The Attorney General's Department (AGD) yesterday held its final public consultation on the National Anti-Corruption Plan with representatives from the business community, academia, advocacy groups (such as Transparency International and Oxfam) and professional advisers.

The AGD expects to release the Plan later this year, and that the Plan will specifically contemplate ongoing consultation with the community and review of the Plan's effectiveness.

The AGD will also shortly publish the 19 submissions it has previously received on the Plan. These submissions will be taken into account in developing the Plan, as well as the results of the UNCAC and OECD's review of Australia's implementation of international anti-corruption conventions.

A key input from today's session was that there needs to be a better enunciation of the precise corruption risks faced in Australia, in order that the Plan may be appropriately tailored to address those risks.

In relation to overseas risks, Caroline Cox, Freehills Partner, presented on how government and business can work together to combat foreign bribery.

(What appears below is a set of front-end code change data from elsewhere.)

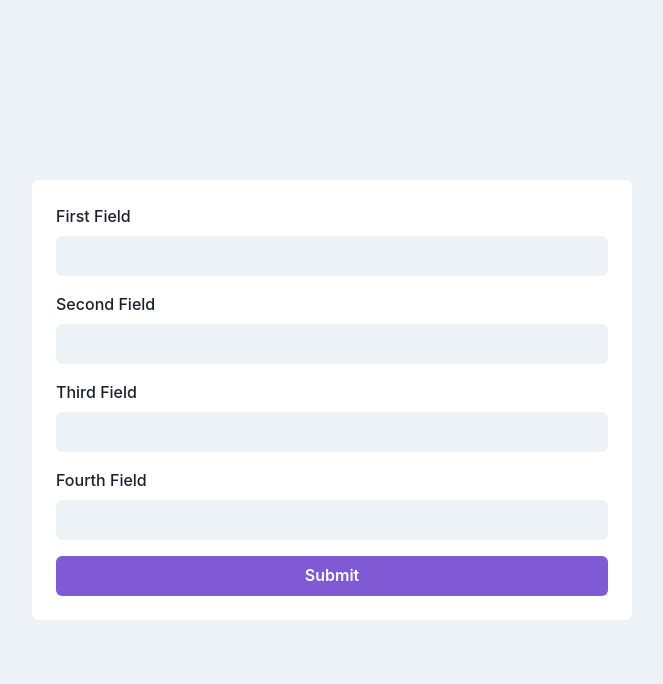
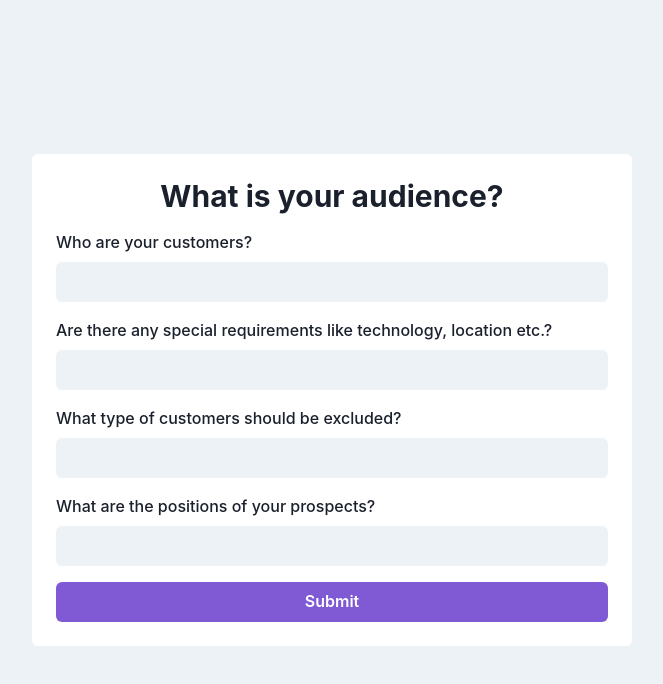
Before and after one commit to stkrolikiewicz/fullstack-form, a Next.js app in the folder client/: page / in a window 1280 px wide. Shown: the top 684 px of the page, without its empty margins (308-971 px from the left). Built offline with nearby package versions, Linux system fonts and the light colour scheme.

Commit message:
feat: implement success Alert after form submission & move _utils + _constants to root folder

```diff
--- a/client/src/components/Form/Component.js
+++ b/client/src/components/Form/Component.js
@@ -1,21 +1,23 @@
 import {postAnswer} from '@/services/answers';
 import {Formik} from 'formik';
-import {Box, Button, VStack, Spinner, Slide} from '@chakra-ui/react';
+import {Box, Button, VStack, Spinner, Heading} from '@chakra-ui/react';
 import {FormControl as MyFormControl} from './_components';
-import {fields, initialValues} from './_constants';
-import {validateField} from './_utils';
+import {validateField} from '@/utils';
 import {useState} from 'react';
 import {Alert as MyAlert} from '@/components';
 
-export default () => {
+export default ({title, fields, initialValues}) => {
   const [loading, setLoading] = useState(false);
   const [error, setError] = useState(null);
+  const [success, setSuccess] = useState(false);
 
   const handleSubmit = async (values, resetForm) => {
     setLoading(true);
     setError(null);
+    setSuccess(false);
     try {
       await postAnswer(values);
+      setSuccess(true);
       resetForm();
     } catch (error) {
       setError(error || 'Unknown error');
@@ -33,6 +35,20 @@ export default () => {
           description={error.message || 'Unknown error'}
           enterState={error}
         />
+      )}
+      {success && (
+        <MyAlert
+          status="success"
+          title="Form submitted successfully!"
+          description="Thank you for your submission."
+          enterState={success}
+          duration={5000}
+        />
+      )}
+      {title && (
+        <Heading as="h2" size="lg" mb={4} textAlign={'center'}>
+          {title}
+        </Heading>
       )}
       <Formik
         initialValues={initialValues}
--- a/client/src/components/Form/_constants/index.js
+++ /dev/null
@@ -1,25 +0,0 @@
-export const fields = [
-  {
-    name: 'firstField',
-    label: 'First Field',
-  },
-  {
-    name: 'secondField',
-    label: 'Second Field',
-  },
-  {
-    name: 'thirdField',
-    label: 'Third Field',
-  },
-  {
-    name: 'fourthField',
-    label: 'Fourth Field',
-  },
-];
-
-export const initialValues = {
-  firstField: '',
-  secondField: '',
-  thirdField: '',
-  fourthField: '',
-};
--- /dev/null
+++ b/client/src/constants/index.js
@@ -0,0 +1,27 @@
+export const title = 'What is your audience?';
+
+export const fields = [
+  {
+    name: 'firstField',
+    label: 'Who are your customers?',
+  },
+  {
+    name: 'secondField',
+    label: 'Are there any special requirements like technology, location etc.?',
+  },
+  {
+    name: 'thirdField',
+    label: 'What type of customers should be excluded?',
+  },
+  {
+    name: 'fourthField',
+    label: 'What are the positions of your prospects?',
+  },
+];
+
+export const initialValues = {
+  firstField: '',
+  secondField: '',
+  thirdField: '',
+  fourthField: '',
+};
--- a/client/src/pages/index.js
+++ b/client/src/pages/index.js
@@ -1,6 +1,7 @@
 import Head from 'next/head';
 import {Flex} from '@chakra-ui/react';
 import {Form as MyForm} from '@/components';
+import {title, fields, initialValues} from '@/constants';
 
 export default function App() {
   return (
@@ -13,7 +14,7 @@ export default function App() {
       </Head>
       <main>
         <Flex bg="gray.100" align="center" justify="center" h="100vh">
-          <MyForm />
+          <MyForm title={title} fields={fields} initialValues={initialValues} />
         </Flex>
       </main>
     </>
--- a/client/src/components/Form/_utils/index.js
+++ b/client/src/utils/index.js
@@ -3,8 +3,8 @@ export const validateField = (fieldName, fieldValue) => {
 
   if (!fieldValue) {
     errors[fieldName] = 'This answer is required';
-  } else if (fieldValue.length < 2 || fieldValue.length > 70) {
-    errors[fieldName] = 'This answer must be between 2 and 70 characters';
+  } else if (fieldValue.length < 2 || fieldValue.length > 150) {
+    errors[fieldName] = 'This answer must be between 2 and 150 characters';
   }
 
   return errors;
```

She identified the following three aspects to a successful partnership in the Australian context.

  • the first is for the government to continue working with businesses to increase awareness of anti-corruption laws and the scope of their application, including through formal guidance on key issues such as gifts and hospitality, the scope of the 'foreign public official' definition, appropriate 'due diligence' systems and successor liability in the M&A context. Such guidance will allow companies to appropriately focus their compliance efforts and ensure they are not unnecessarily curbing legitimate business activities,
  • the second is engaging in an ongoing dialogue on the implications for companies resisting corruption, and assisting companies where possible with the practical challenges they are facing, including by facilitating collective action by industry leaders and working with foreign governments to remove the risks, and
  • the third is providing companies with transparency as to the process and ramifications of self reporting in the event that corruption issues are identified.

Today's forum was a significant initiative by the AGD in encouraging an ongoing dialogue with stakeholders, and was a further step towards achieving the twin objectives of combating corruption and ensuring a level playing field for Australian businesses both domestically and overseas.